Even war criminals have fan clubs. On Tuesday, 15,000 people in Belgrade, Serbia, protested the transfer of indicted war criminal Radovan Karadzic to the International Criminal Tribunal at The Hague. Karadzic is implicated in torture, rape, murder and genocide, but to some self-styled Serbian patriots, these are mere details.
"Long Live Radovan!" chanted the protesters.
For the many Americans who read of Karadzic's arrest but wondered, "Yes, great — and when will George W. Bush and Dick Cheney face trial for war crimes?" this is something to keep in mind. Karadzic was the leader of a small, unrecognized rogue republic and presided over a genocide — but he evaded justice for more than a decade and still keeps a loyal fan base.
Bush and Cheney are the leaders of the most powerful state in the world, and their misdeeds, though egregious, aren't on the same level as Karadzic's. (Unless — ahem — you count the Iraq war, on the "it was all a tissue of lies" theory.
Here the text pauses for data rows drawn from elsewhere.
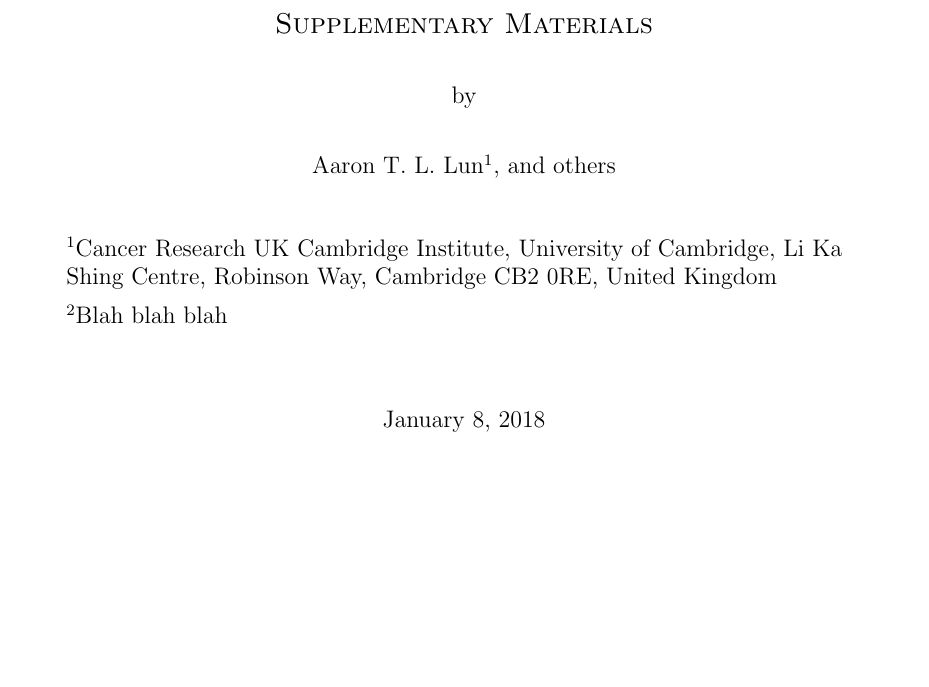
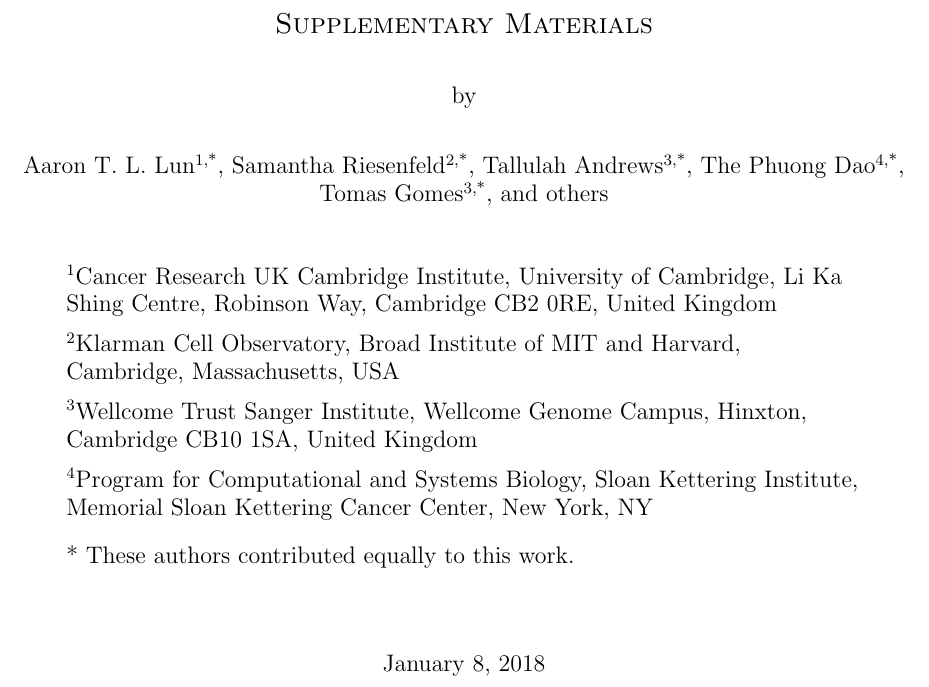
Before and after one commit to MarioniLab/EmptyDrops2017, a LaTeX document (manuscript/additional.tex): part of page 1 of 12, cut so that both start at the same text, the shorter picture padded with empty space. Compiled offline with pdfLaTeX.

Commit message:
Fixed author affiliations.

```diff
--- a/manuscript/additional.tex
+++ b/manuscript/additional.tex
@@ -97,15 +97,22 @@ by
 
 
 \vspace{0.75cm}
-Aaron T. L. Lun$^1$,
+Aaron T. L. Lun\textsuperscript{1,*},
+Samantha Riesenfeld\textsuperscript{2,*},
+Tallulah Andrews\textsuperscript{3,*},
+The Phuong Dao\textsuperscript{4,*},
+Tomas Gomes\textsuperscript{3,*},
 and others
 
 \vspace{1cm}
 \begin{minipage}{0.9\textwidth}
 \begin{flushleft}
 $^1$Cancer Research UK Cambridge Institute, University of Cambridge, Li Ka Shing Centre, Robinson Way, Cambridge CB2 0RE, United Kingdom \\[6pt]
-$^2$Blah blah blah \\[6pt]
+$^2$Klarman Cell Observatory, Broad Institute of MIT and Harvard, Cambridge, Massachusetts, USA \\[6pt]
+$^3$Wellcome Trust Sanger Institute, Wellcome Genome Campus, Hinxton, Cambridge CB10 1SA, United Kingdom \\[6pt]
+$^4$Program for Computational and Systems Biology, Sloan Kettering Institute, Memorial Sloan Kettering Cancer Center, New York, NY \\[6pt]
 \end{flushleft}
+* These authors contributed equally to this work.
 \end{minipage}
 
 \vspace{1.5cm}
```
Also changed, not shown: manuscript/debrief.tex (+2 -2 lines).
But for the sake of the argument, let's give them the benefit of the doubt.) So no one should be surprised that there's still a Bush fan club (albeit a small one) or that the prospects of criminal proceedings against the president and his henchmen are virtually nonexistent.
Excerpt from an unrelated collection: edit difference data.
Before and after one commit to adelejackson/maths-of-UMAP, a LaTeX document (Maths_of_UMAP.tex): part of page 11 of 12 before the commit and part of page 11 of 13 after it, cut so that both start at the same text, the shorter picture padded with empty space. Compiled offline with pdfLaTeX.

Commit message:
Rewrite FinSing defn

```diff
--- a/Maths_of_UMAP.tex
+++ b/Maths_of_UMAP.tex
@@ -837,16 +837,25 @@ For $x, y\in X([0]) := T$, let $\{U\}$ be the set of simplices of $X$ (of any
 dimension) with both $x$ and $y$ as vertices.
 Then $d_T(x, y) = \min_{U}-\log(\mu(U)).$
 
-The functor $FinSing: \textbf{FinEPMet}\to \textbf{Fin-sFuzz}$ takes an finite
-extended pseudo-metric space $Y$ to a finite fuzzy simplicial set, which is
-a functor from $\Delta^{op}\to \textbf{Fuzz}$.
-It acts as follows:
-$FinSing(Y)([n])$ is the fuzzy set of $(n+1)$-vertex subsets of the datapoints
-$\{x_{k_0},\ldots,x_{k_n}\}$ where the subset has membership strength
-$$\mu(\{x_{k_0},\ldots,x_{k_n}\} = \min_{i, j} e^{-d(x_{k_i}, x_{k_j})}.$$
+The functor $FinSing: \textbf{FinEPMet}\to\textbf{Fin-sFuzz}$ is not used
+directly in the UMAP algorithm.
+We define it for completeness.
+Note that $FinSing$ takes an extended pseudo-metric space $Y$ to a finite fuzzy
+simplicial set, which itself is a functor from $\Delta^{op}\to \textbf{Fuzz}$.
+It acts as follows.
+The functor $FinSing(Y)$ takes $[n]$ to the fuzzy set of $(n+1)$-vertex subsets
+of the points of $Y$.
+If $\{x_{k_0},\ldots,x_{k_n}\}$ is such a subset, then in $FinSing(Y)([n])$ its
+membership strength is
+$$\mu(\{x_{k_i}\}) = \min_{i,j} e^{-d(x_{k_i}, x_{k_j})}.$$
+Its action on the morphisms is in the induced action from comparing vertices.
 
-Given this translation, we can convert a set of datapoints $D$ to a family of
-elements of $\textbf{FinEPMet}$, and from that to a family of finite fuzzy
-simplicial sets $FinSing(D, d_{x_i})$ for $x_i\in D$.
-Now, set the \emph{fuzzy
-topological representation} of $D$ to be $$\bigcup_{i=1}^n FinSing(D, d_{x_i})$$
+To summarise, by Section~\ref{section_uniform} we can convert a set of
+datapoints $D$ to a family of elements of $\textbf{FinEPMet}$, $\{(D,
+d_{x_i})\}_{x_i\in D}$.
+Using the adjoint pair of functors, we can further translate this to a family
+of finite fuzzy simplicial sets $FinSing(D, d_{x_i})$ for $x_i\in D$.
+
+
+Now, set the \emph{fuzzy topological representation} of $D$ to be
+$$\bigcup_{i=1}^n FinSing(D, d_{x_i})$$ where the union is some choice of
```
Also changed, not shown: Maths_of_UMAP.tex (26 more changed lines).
It's not that Bush, Cheney and Co. don't deserve to end up in the dock. Retired Army Maj. Gen. Antonio Taguba, who was commissioned by the Pentagon in 2004 to investigate the abuses at Abu Ghraib, recently concluded that "the commander in chief and those under him authorized a systematic regime of torture. … A government policy was promulgated to the field whereby the Geneva Conventions and the Uniform Code of Military Justice were disregarded. … There is no longer any doubt as to whether the current administration has committed war crimes."
The human cost of those crimes? It's hard to say for sure, given the administration's penchant for secrecy (understandable, because the president was warned as early as January 2002 of "the threat of domestic criminal prosecution under the War Crimes Act" by his then-chief counsel, Alberto Gonzales). But when the nongovernmental Detainee Abuse and Accountability Project examined thousands of pages of internal government records, it documented more than 330 cases "in which U.S. military and civilian personnel are credibly alleged to have abused or killed detainees" at "U.S. facilities throughout Afghanistan, Iraq and at Guantanamo Bay."
A McClatchy Newspaper Group report released a few weeks ago came to a similar conclusion, finding that brutal mistreatment of prisoners was routine in Afghanistan and at Guantanamo, even though in many cases the abused detainees had no ties to al-Qaida.
Did all this violate U.S. and international law? You betcha. The United States is party to the U.N. Convention Against Torture, and torture is also a federal crime. At the time most of the abuses were committed, the War Crimes Act also criminalized violations of Common Article 3 of the Geneva Conventions, which prohibits "cruel treatment and torture (and) outrages upon personal dignity." And under the doctrine of "command responsibility," senior civilian and military leaders could all face criminal liability for authorizing or tolerating the abuses.
But don't hold your breath. As far back as 2001, administration lawyers were crafting legal opinions designed to shelter their bosses from any future criminal liability, and much evidence has since been hidden and destroyed. Then in 2006, the GOP-dominated Congress amended the War Crimes Act — with retroactive effect — to make future prosecutions almost impossible.
In any case, neither Democrats nor Republicans have the stomach for criminal proceedings against high-ranking current or former officials who still retain substantial public support. Meanwhile, no international tribunal is ever likely to have jurisdiction over the U.S. participants involved in the abuses.
But that doesn't mean we should give up on accountability. John McCain and Barack Obama should be urged to establish a high-level, nonpartisan "truth commission" with robust subpoena powers early in 2009. That commission should investigate, hold hearings and issue a public report on responsibility for torture, war crimes and other abuses committed during the Bush administration.
Such a panel wouldn't satisfy those who'd like to see Bush and Cheney in prison garb, but it would be a major step toward undoing the damage the administration did to our reputation as a nation committed to human rights. And as more incriminating details come out — and they will — some Bush-Cheney fan club members might even turn in their membership cards.
Rosa Brooks is a professor at the Georgetown University Law Center.